→ REQUIREMENT
Among the entries below, which lines include the string "innerWidth"? Show each one.

→ DATA
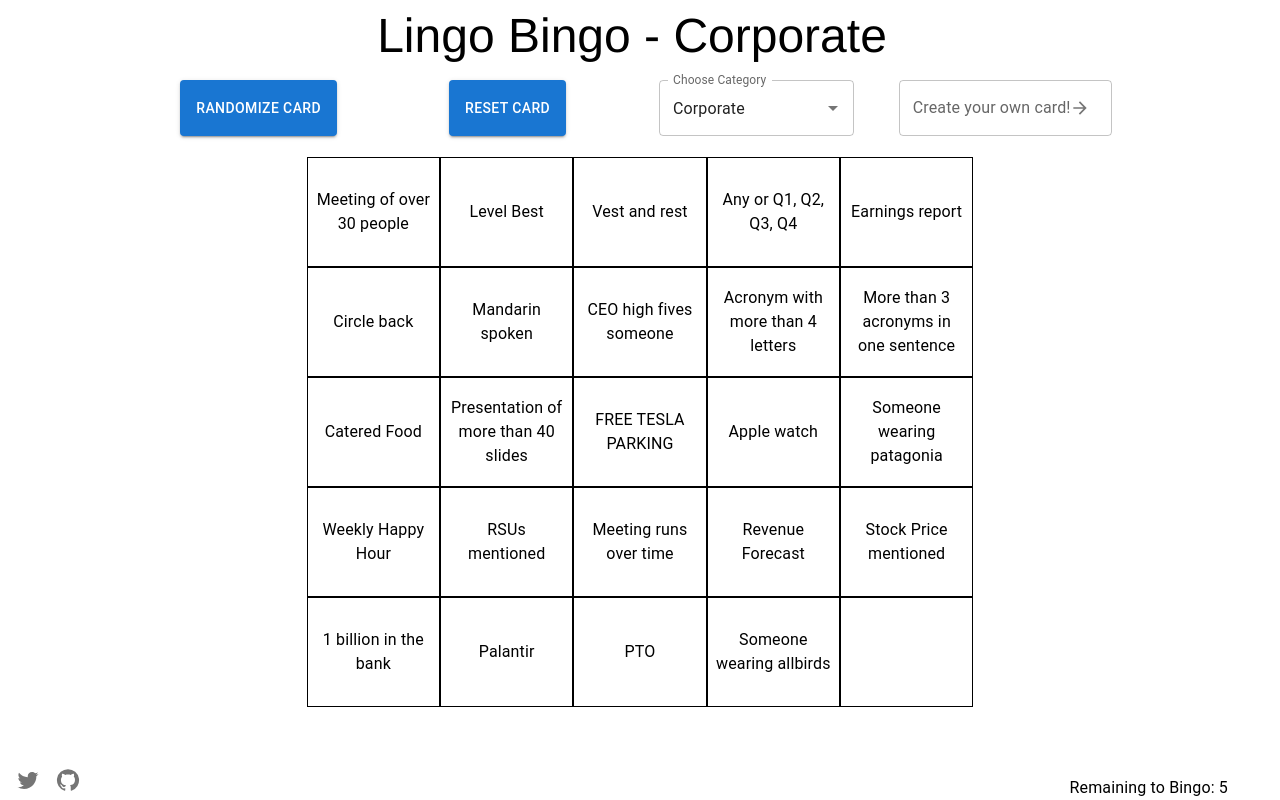
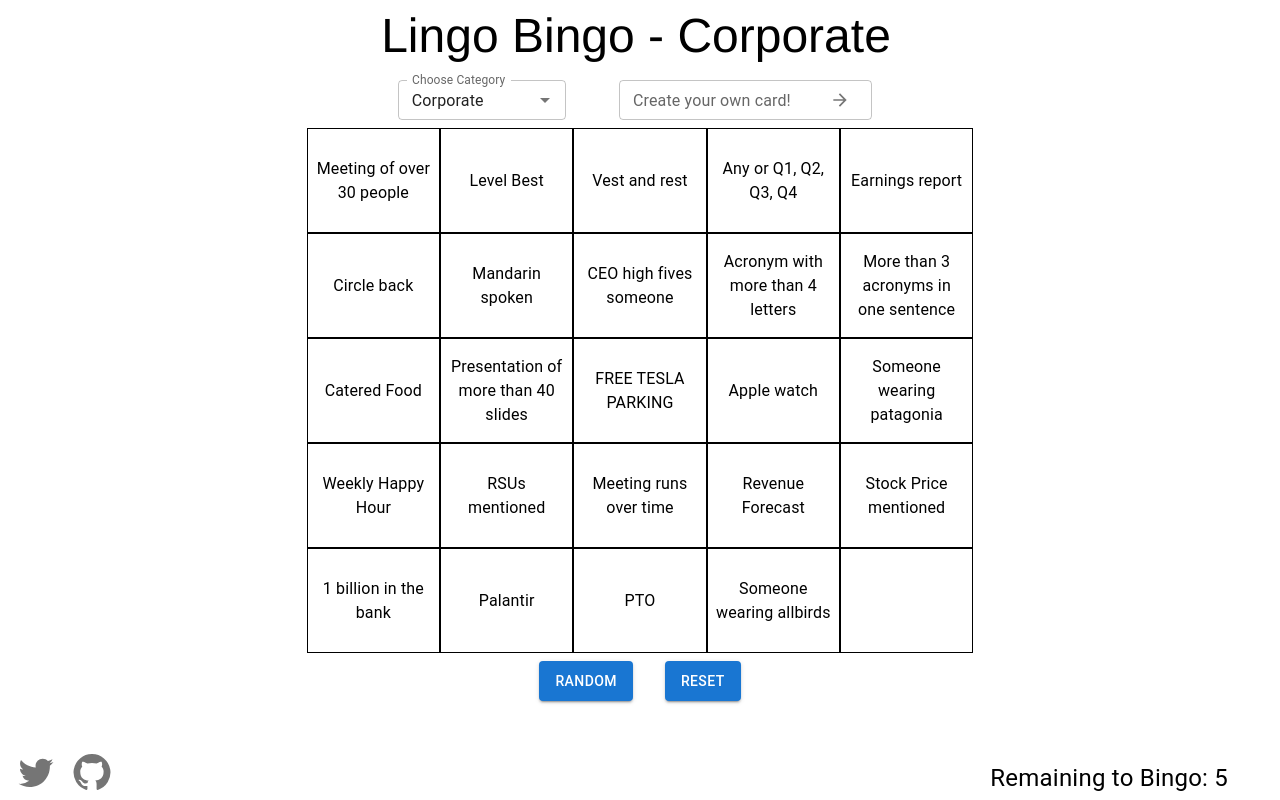
Before and after one commit to EllAchE/lingobingo, a React (Create React App) app: page / in a window 1280 px wide. Built offline with nearby package versions, Linux system fonts and the light colour scheme.

Commit message:
push base version

```diff
--- a/src/App.tsx
+++ b/src/App.tsx
@@ -1,11 +1,12 @@
 import React from 'react';
 import './styles/App.css';
 import { Grid, Typography } from '@mui/material';
-import { CategoryAndCardReset } from './components/CategoryAndCardReset';
+import { CategoryAndCustomInput } from './components/CategoryAndCardReset';
 import { useSelector } from 'react-redux';
 import FireworksAndConfetti from './components/particles/FireworksAndConfetti';
 import { BingoCard } from './components/BingoCard';
 import StyleProvider from './styles/StyleProvider';
+import RandomizeAndReset from './components/RandomizeAndReset';
 
 function App() {
   const state = useSelector((state: any) => state.card);
@@ -13,14 +14,14 @@ function App() {
   return (
     <>
       <StyleProvider />
-      <Grid direction="column" container spacing={2}>
+      <Grid direction="column" container spacing={1}>
         <Grid>
           <Typography
             variant="h3"
             sx={{
               color: state.showBingoEffects ? 'white' : undefined,
-              paddingBottom: 2,
-              paddingTop: 2,
+              paddingBottom: 1,
+              paddingTop: 1,
               fontFamily: 'Helvetica',
             }}
             margin="auto"
@@ -30,10 +31,13 @@ function App() {
           </Typography>
         </Grid>
         <Grid item xs={12} md={2}>
-          {!state.showBingoEffects && <CategoryAndCardReset />}
+          {!state.showBingoEffects && <CategoryAndCustomInput />}
         </Grid>
         <Grid item xs={12} md={8}>
           <BingoCard />
+        </Grid>
+        <Grid item xs={12} md={2}>
+          {!state.showBingoEffects && <RandomizeAndReset />}
         </Grid>
         {state.showBingoEffects && <FireworksAndConfetti />}
       </Grid>
--- a/src/components/BingoCount.tsx
+++ b/src/components/BingoCount.tsx
@@ -6,8 +6,13 @@ import { useSelector } from 'react-redux';
 export default function BingoCount() {
   const state = useSelector((state: any) => state.card);
   return (
-    <Box sx={{ position: 'absolute', right: 60, bottom: 0 }}>
-      <Typography>
+    <Box sx={{ position: 'absolute', right: 60, bottom: 4 }}>
+      <Typography
+        sx={{
+          fontSize: 24,
+          color: state.showBingoEffects ? 'white' : undefined,
+        }}
+      >
         {state.fewestRemaining
           ? `Remaining to Bingo: ${state.fewestRemaining}`
           : 'BINGO!'}
--- a/src/components/CategoryAndCardReset.tsx
+++ b/src/components/CategoryAndCardReset.tsx
@@ -1,60 +1,14 @@
 // TODO: this should allow selection from some prechosen categories
 import React from 'react';
-import { Button, Grid, Typography } from '@mui/material';
+import { Grid } from '@mui/material';
 import { CategorySelect } from './CategorySelect';
-import { resetCard, setCard, setCategory } from '../store/cardSlice';
-import { useDispatch, useSelector } from 'react-redux';
-import { presetCategories } from '../constants';
-import { createBingoCard } from '../scripts/createGrid';
 import { CustomInput } from './CustomInput';
 
-export function CategoryAndCardReset() {
-  const dis = useDispatch();
-  const state = useSelector((state: any) => state.card);
-
+export function CategoryAndCustomInput() {
   console.log(window.innerWidth);
 
   return (
-    <Grid container direction="row" justifyContent="space-around" spacing={2}>
-      <Grid md={1} />
-      <Grid
-        container
-        xs={6}
-        md={2}
-        justifyContent="center"
-        justifyItems="center"
-      >
-        <Button
-          onClick={() => {
-            dis(setCategory(state.category));
-            dis(
-              setCard(
-                //@ts-ignore
-                createBingoCard(presetCategories[state.category]).bingoCard
-              )
-            );
-          }}
-          variant={'contained'}
-        >
-          Randomize Card
-        </Button>
-      </Grid>
-      <Grid
-        container
-        xs={6}
-        md={2}
-        justifyContent="center"
-        justifyItems="center"
-      >
-        <Button
-          onClick={() => {
-            dis(resetCard(''));
-          }}
-          variant={'contained'}
-        >
-          Reset Card
-        </Button>
-      </Grid>
+    <Grid container direction="row" justifyContent="center">
       <Grid
         container
         xs={6}
@@ -68,14 +22,13 @@ export function CategoryAndCardReset() {
       <Grid
         container
         xs={6}
-        md={2}
+        md={3}
         justifyContent="center"
         justifyItems="center"
         alignItems="center"
       >
         <CustomInput />
       </Grid>
-      <Grid md={1} />
     </Grid>
   );
 }
--- a/src/components/CategorySelect.tsx
+++ b/src/components/CategorySelect.tsx
@@ -14,12 +14,11 @@ export function CategorySelect() {
 
   return (
     <Autocomplete
-      sx={{
-        width: 195,
-      }}
+      sx={{ width: '80%' }}
       disablePortal
       value={state.category}
       options={options}
+      size="small"
       renderInput={(params) => (
         <TextField {...params} label="Choose Category" />
       )}
--- a/src/components/CustomInput.tsx
+++ b/src/components/CustomInput.tsx
@@ -11,14 +11,14 @@ export function CustomInput() {
   const dis = useDispatch();
   const state = useSelector((state: any) => state.card);
   return (
-    <Box>
     <TextField
-        fullWidth
       multiline
       maxRows={5}
+      size="small"
       sx={{
         borderColor: state.showBingoEffects ? 'white' : 'black',
         color: state.showBingoEffects ? 'white' : 'black',
+        width: '80%',
       }}
       label="Create your own card!"
       onChange={(
@@ -40,7 +40,7 @@ export function CustomInput() {
                   dis(setCard(createBingoCard(cats).bingoCard));
                 } else {
                   alert(
-                      'Invalid input, must be at least 25 comma-separated phrases'
+                    'Invalid input, must be at least 25 semicolon-separated phrases'
                   );
                 }
               }}
@@ -51,6 +51,5 @@ export function CustomInput() {
         ),
       }}
     ></TextField>
-    </Box>
   );
 }
--- a/src/components/GridCell.tsx
+++ b/src/components/GridCell.tsx
@@ -18,7 +18,7 @@ export default function GridCell({ position, children }: any) {
       alignItems={'center'}
       xs={2}
       border={1}
-      height={'110px'}
+      height={'105px'}
       textAlign={'center'}
       key={position}
       sx={{
--- /dev/null
+++ b/src/components/RandomizeAndReset.tsx
@@ -0,0 +1,43 @@
+// TODO: this should allow selection from some prechosen categories
+import React from 'react';
+import { Button, Grid, Typography } from '@mui/material';
+import { resetCard, setCard, setCategory } from '../store/cardSlice';
+import { useDispatch, useSelector } from 'react-redux';
+import { presetCategories } from '../constants';
+import { createBingoCard } from '../scripts/createGrid';
+
+export default function RandomizeAndReset() {
+  const dis = useDispatch();
+  const state = useSelector((state: any) => state.card);
+
+  console.log(window.innerWidth);
+
+  return (
+    <Grid container direction="row" justifyContent="center">
+      <Button
+        onClick={() => {
+          dis(setCategory(state.category));
+          dis(
+            setCard(
+              //@ts-ignore
+              createBingoCard(presetCategories[state.category]).bingoCard
+            )
+          );
+        }}
+        variant={'contained'}
+        sx={{ height: 40, marginRight: 4 }}
+      >
+        Random
+      </Button>
+      <Button
+        onClick={() => {
+          dis(resetCard(''));
+        }}
+        variant={'contained'}
+        sx={{ height: 40 }}
+      >
+        Reset
+      </Button>
+    </Grid>
+  );
+}
--- a/src/components/WaterMark.tsx
+++ b/src/components/WaterMark.tsx
@@ -13,13 +13,20 @@ export function openGithub() {
 
 export default function WaterMark() {
   return (
-    <Box sx={{ bottom: 0, height: 40, width: '100%', position: 'fixed' }}>
+    <Box
+      sx={{
+        bottom: 0,
+        width: '100%',
+        position: 'fixed',
+        zIndex: -1,
+      }}
+    >
       <Grid>
         <IconButton onClick={openTwitter}>
-          <TwitterIcon />
+          <TwitterIcon sx={{ fontSize: 40 }} />
         </IconButton>
         <IconButton onClick={openGithub}>
-          <GitHubIcon />
+          <GitHubIcon sx={{ fontSize: 40 }} />
         </IconButton>
       </Grid>
       <BingoCount />
--- a/src/scripts/extractCategories.ts
+++ b/src/scripts/extractCategories.ts
@@ -2,7 +2,7 @@ import { Category } from '../types';
 
 export default function extractCategories(input: string): Category | false {
   if (!input) return false;
-  const userSquares: string[] = input.split(',');
+  const userSquares: string[] = input.split(';');
   if (userSquares.length < 25) {
     return false;
   }
--- a/src/store/cardSlice.ts
+++ b/src/store/cardSlice.ts
@@ -11,6 +11,7 @@ export const cardSlice = createSlice({
     showBingoEffects: false,
     fewestRemaining: 5,
     category: 'Corporate',
+    exisitingCategories: presetCategories,
   },
   reducers: {
     setState: (state, action) => {
```
Also changed, not shown: src/misc/teststring.txt, 1 other file (tests, documents, lock files or other folders). Lines whose indentation alone changed are shown as unchanged.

→ RESPONSE TO THE TASK
   console.log(window.innerWidth);
+  console.log(window.innerWidth);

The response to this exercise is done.